Check each line of the listing for the word "require" and report the ones that have it.

Data shown:
BEGIN

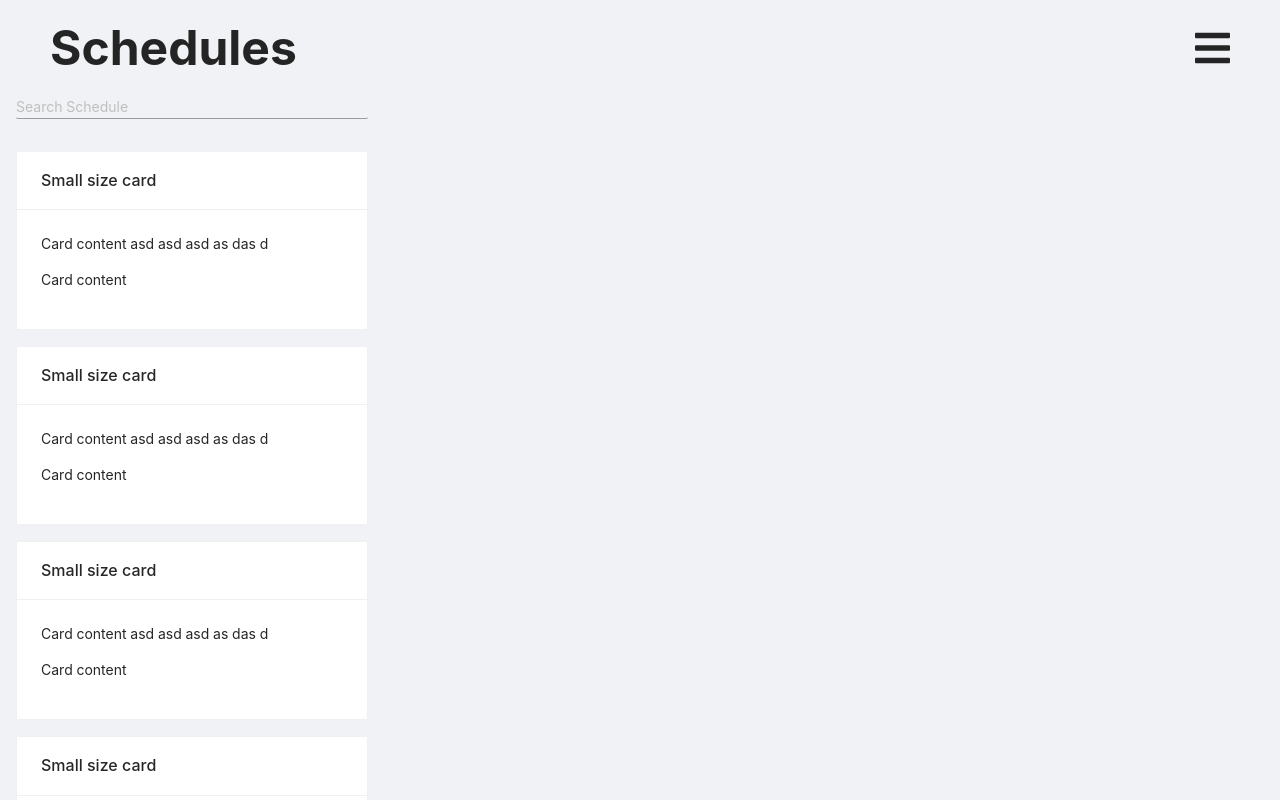
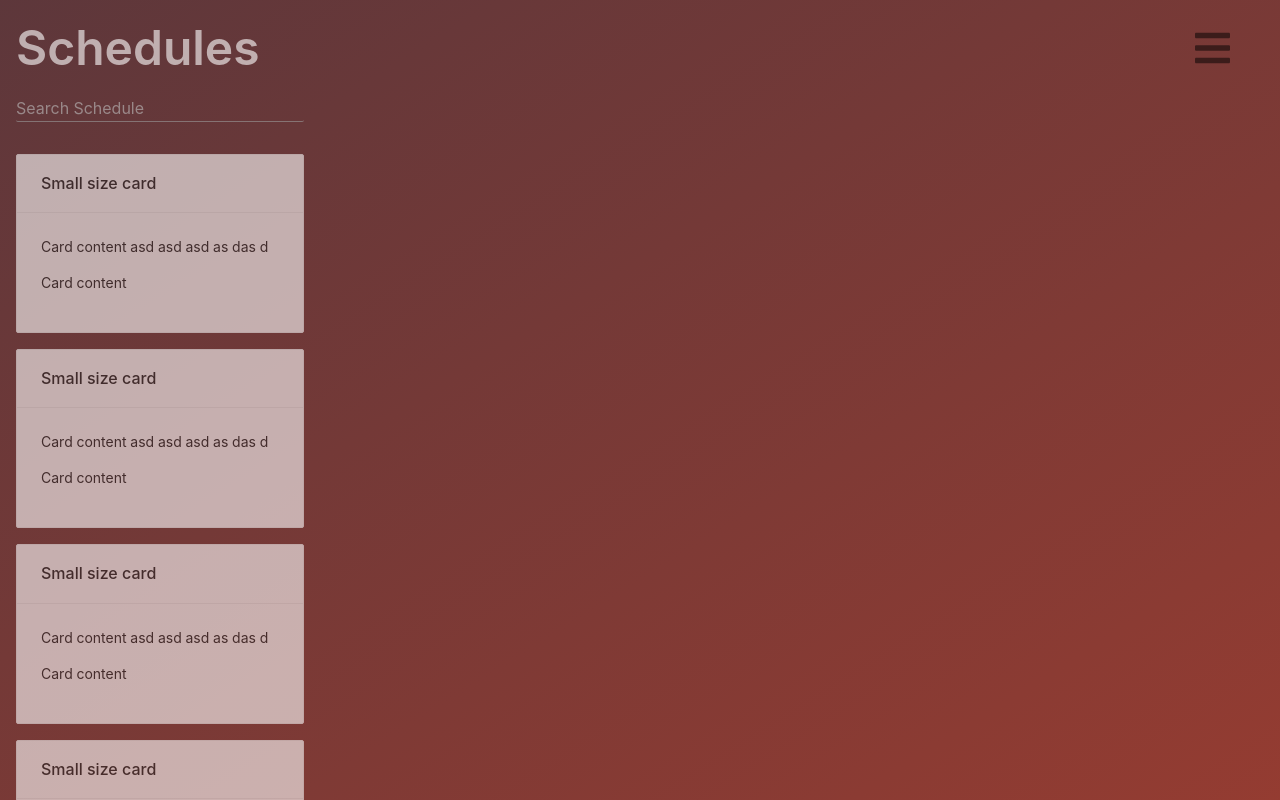
Before and after one commit to TelmoAlexandre/blue_prism_2021, a React (Create React App) app: page / in a window 1280 px wide. Built offline with nearby package versions, Linux system fonts and the light colour scheme.

Commit message:
Added pretty background.

```diff
--- a/src/components/ScheduleCardsSider/ScheduleSearch/index.tsx
+++ b/src/components/ScheduleCardsSider/ScheduleSearch/index.tsx
@@ -14,6 +14,7 @@ export default function ScheduleSearch({}: IProps) {
   return (
     <div className={styles.container}>
       <Input
+        size="large"
         className={styles.input}
         placeholder="Search Schedule"
         onChange={onSearch}
--- a/src/components/ScheduleCardsSider/ScheduleSearch/styles.module.scss
+++ b/src/components/ScheduleCardsSider/ScheduleSearch/styles.module.scss
@@ -2,7 +2,7 @@
   padding: 1rem 0;
 
   .input {
-    width: 50%;
+    width: 80%;
     border-bottom: 1px solid #9c9c9c;
     padding: 0;
   }
--- a/src/components/ScheduleCardsSider/styles.module.scss
+++ b/src/components/ScheduleCardsSider/styles.module.scss
@@ -3,7 +3,7 @@
   flex-direction: column;
   justify-content: space-around;
   padding: 0 1rem;
-  width: 30vw;
+  width: 20vw;
   min-width: 20rem;
 
   > div {
--- a/src/index.scss
+++ b/src/index.scss
@@ -2,14 +2,33 @@ $transitionLength: 0.5s;
 
 body {
   margin: 0;
-  font-family: -apple-system, BlinkMacSystemFont, "Arial", "Segoe UI", "Roboto", "Oxygen", "Ubuntu",
-    "Cantarell", "Fira Sans", "Droid Sans", "Helvetica Neue", sans-serif;
+  font-family: -apple-system, BlinkMacSystemFont, "Montserrat", sans-serif;
   -webkit-font-smoothing: antialiased;
   -moz-osx-font-smoothing: grayscale;
   overflow: hidden;
   transition: $transitionLength;
+  background: linear-gradient(to bottom right, #002f4b, #dc4225);
+  background-size: 400% 400%;
+  animation: gradient 30s ease infinite;
+  opacity: 0.6;
 }
 
-code {
-  font-family: source-code-pro, Menlo, Monaco, Consolas, "Courier New", monospace;
+.text-light {
+  color: #f8f9fa;
 }
+
+.ant-layout {
+  background: none;
+}
+
+@keyframes gradient {
+  0% {
+    background-position: 0% 50%;
+  }
+  50% {
+    background-position: 100% 50%;
+  }
+  100% {
+    background-position: 0% 50%;
+  }
+}
--- a/src/pages/Scheduler/PageHeader/styles.module.scss
+++ b/src/pages/Scheduler/PageHeader/styles.module.scss
@@ -6,8 +6,9 @@
   .left {
     .title {
       font-size: 3rem;
-      font-weight: 700;
       margin: 0;
+      font-weight: 600;
+      color: white;
     }
   }
 
--- a/src/pages/Scheduler/styles.module.scss
+++ b/src/pages/Scheduler/styles.module.scss
@@ -1,6 +1,7 @@
 .header {
   height: 10vh;
   background: none;
+  padding-left: 1rem;
 }
 
 .sider {
--- /dev/null
+++ b/webpack.config.js
@@ -0,0 +1,55 @@
+const path = require("path");
+const HtmlWebpackPlugin = require("html-webpack-plugin");
+const MiniCssExtractPlugin = require("mini-css-extract-plugin");
+const WorkboxWebpackPlugin = require("workbox-webpack-plugin");
+
+const isProduction = process.env.NODE_ENV == "production";
+
+const config = {
+  entry: "./src/index.tsx",
+  output: {
+    path: path.resolve(__dirname, "dist"),
+  },
+  devServer: {
+    open: true,
+    host: "localhost",
+  },
+  plugins: [
+    new HtmlWebpackPlugin({
+      template: "index.html",
+    }),
+  ],
+  module: {
+    rules: [
+      {
+        test: /\.(ts|tsx)$/i,
+        loader: "ts-loader",
+        exclude: ["/node_modules/"],
+      },
+      {
+        test: /\.s[ac]ss$/i,
+        use: [stylesHandler, "css-loader", "sass-loader"],
+      },
+      {
+        test: /\.(eot|svg|ttf|woff|woff2|png|jpg|gif)$/i,
+        type: "asset",
+      },
+    ],
+  },
+  resolve: {
+    extensions: [".tsx", ".ts", ".js"],
+  },
+};
+
+module.exports = () => {
+  if (isProduction) {
+    config.mode = "production";
+
+    config.plugins.push(new MiniCssExtractPlugin());
+
+    config.plugins.push(new WorkboxWebpackPlugin.GenerateSW());
+  } else {
+    config.mode = "development";
+  }
+  return config;
+};
```
Also changed, not shown: package.json (+10 -3 lines), tsconfig.json (+6 -13 lines), 2 other files (tests, documents, lock files or other folders).
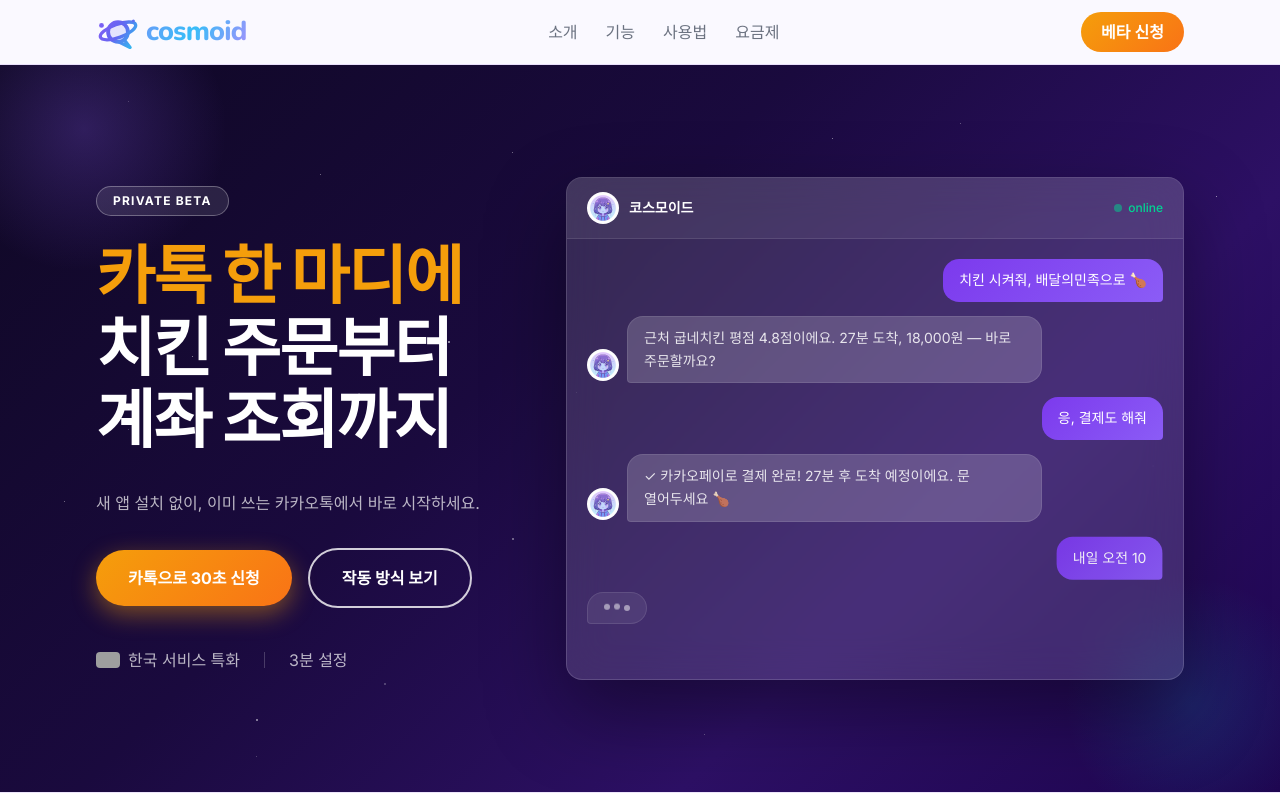
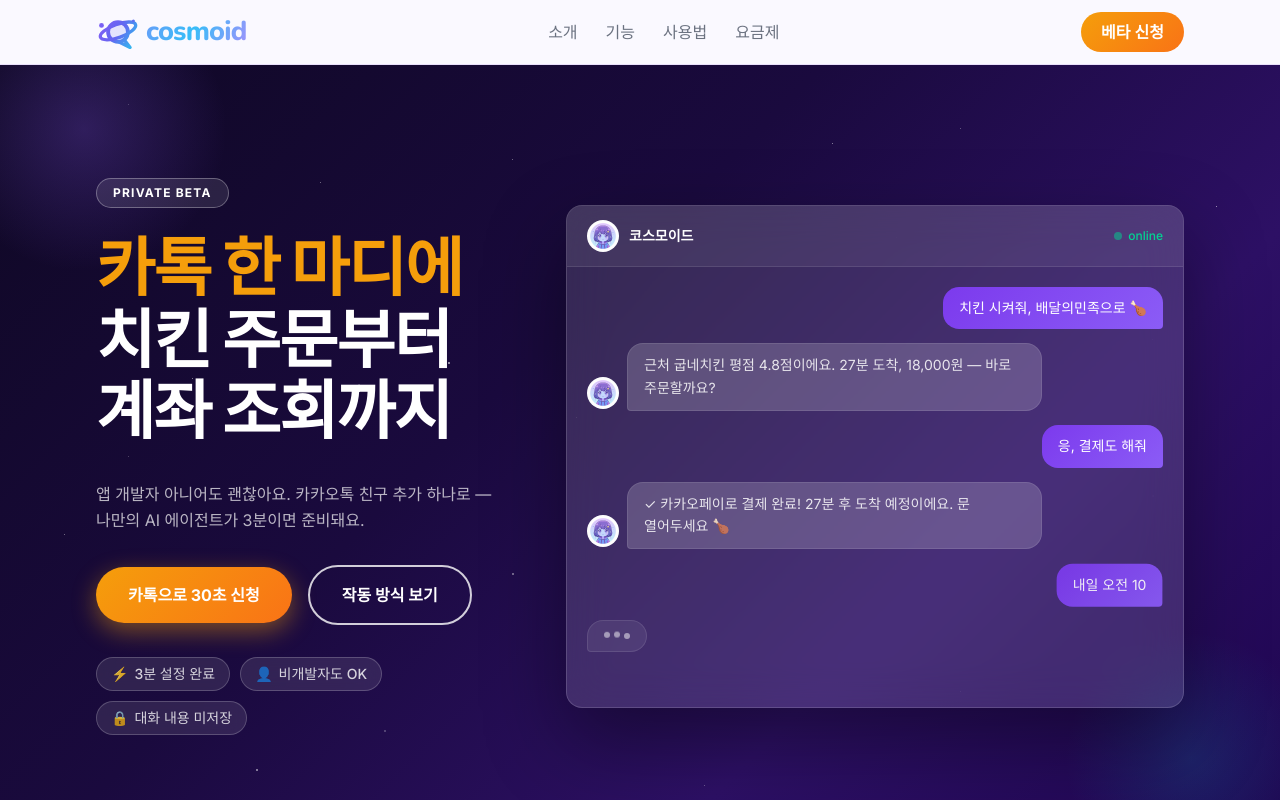
Before and after one commit to seojoonkim/cosmoid, a Next.js app: page / in a window 1280 px wide. Shown: the top 800 px of the page. Built offline with nearby package versions, Linux system fonts and the light colour scheme; grey boxes are pictures that could not be loaded.

Commit message:
feat: Hero 서브카피 + 배지 직관적으로 (3분 설정/비개발자 OK/미저장)

```diff
--- a/src/components/Hero.tsx
+++ b/src/components/Hero.tsx
@@ -148,7 +148,7 @@ export default function Hero() {
             </span>
             <TypingH1 />
             <p className="mt-6 max-w-lg text-base text-white/70 leading-relaxed">
-              새 앱 설치 없이, 이미 쓰는 카카오톡에서 바로 시작하세요.
+              앱 개발자 아니어도 괜찮아요. 카카오톡 친구 추가 하나로 — 나만의 AI 에이전트가 3분이면 준비돼요.
             </p>
             <div className="mt-8 flex flex-wrap items-center gap-4">
               <a href="#cta"
@@ -161,13 +161,16 @@ export default function Hero() {
                 작동 방식 보기
               </a>
             </div>
-            <div className="mt-10 flex items-center gap-6 text-base text-white/70">
-              <div className="flex items-center gap-2">
-                <img src="https://flagcdn.com/w40/kr.png" alt="한국" className="h-4 w-6 rounded-sm object-cover" />
-                <span>한국 서비스 특화</span>
-              </div>
-              <div className="w-px h-4 bg-white/20" />
-              <div>3분 설정</div>
+            <div className="mt-8 flex flex-wrap gap-2.5">
+              {[
+                { icon: "⚡", text: "3분 설정 완료" },
+                { icon: "👤", text: "비개발자도 OK" },
+                { icon: "🔒", text: "대화 내용 미저장" },
+              ].map((b) => (
+                <span key={b.text} className="flex items-center gap-1.5 rounded-full border border-white/20 bg-white/10 px-3.5 py-1.5 text-sm font-medium text-white/80 backdrop-blur-sm">
+                  <span>{b.icon}</span>{b.text}
+                </span>
+              ))}
             </div>
           </div>
 
```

END

Output below:
+const path = require("path");
+const HtmlWebpackPlugin = require("html-webpack-plugin");
+const MiniCssExtractPlugin = require("mini-css-extract-plugin");
+const WorkboxWebpackPlugin = require("workbox-webpack-plugin");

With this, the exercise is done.